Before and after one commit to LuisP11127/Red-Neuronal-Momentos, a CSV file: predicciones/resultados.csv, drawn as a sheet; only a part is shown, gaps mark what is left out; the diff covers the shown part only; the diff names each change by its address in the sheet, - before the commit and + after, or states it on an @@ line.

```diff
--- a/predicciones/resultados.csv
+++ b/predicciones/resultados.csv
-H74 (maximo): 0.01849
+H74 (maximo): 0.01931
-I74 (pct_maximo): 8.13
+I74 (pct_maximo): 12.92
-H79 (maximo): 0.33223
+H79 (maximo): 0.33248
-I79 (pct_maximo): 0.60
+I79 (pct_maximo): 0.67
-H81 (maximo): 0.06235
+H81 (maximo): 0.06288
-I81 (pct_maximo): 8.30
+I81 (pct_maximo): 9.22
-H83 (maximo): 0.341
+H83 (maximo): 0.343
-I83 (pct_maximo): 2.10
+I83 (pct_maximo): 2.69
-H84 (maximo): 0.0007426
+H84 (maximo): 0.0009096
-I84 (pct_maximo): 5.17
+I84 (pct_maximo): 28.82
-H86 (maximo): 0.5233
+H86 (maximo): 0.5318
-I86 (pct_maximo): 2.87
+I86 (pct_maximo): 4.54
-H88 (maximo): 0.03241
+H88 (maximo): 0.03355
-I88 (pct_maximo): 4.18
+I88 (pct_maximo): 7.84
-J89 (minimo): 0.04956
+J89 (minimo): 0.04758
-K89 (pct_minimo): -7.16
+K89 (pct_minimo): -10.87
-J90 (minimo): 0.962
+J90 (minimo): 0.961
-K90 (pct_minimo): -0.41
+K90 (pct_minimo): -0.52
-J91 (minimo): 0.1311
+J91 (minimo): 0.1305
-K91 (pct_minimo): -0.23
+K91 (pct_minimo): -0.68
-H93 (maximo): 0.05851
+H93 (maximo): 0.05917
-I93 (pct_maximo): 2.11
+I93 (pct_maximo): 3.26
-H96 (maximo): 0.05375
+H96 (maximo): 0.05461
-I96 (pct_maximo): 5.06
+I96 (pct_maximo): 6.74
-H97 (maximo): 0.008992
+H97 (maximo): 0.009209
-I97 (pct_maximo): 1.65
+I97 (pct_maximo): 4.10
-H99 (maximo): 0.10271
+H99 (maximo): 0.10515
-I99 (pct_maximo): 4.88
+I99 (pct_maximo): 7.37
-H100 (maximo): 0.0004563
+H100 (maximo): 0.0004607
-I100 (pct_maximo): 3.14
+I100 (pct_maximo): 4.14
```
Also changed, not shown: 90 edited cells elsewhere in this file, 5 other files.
■ ■ ■ ■
▸ **REQUIRED ACTION**
Within this material, how many lines include the word "file"? State only the number.

▸ **OUTPUT OF THE EXERCISE**
2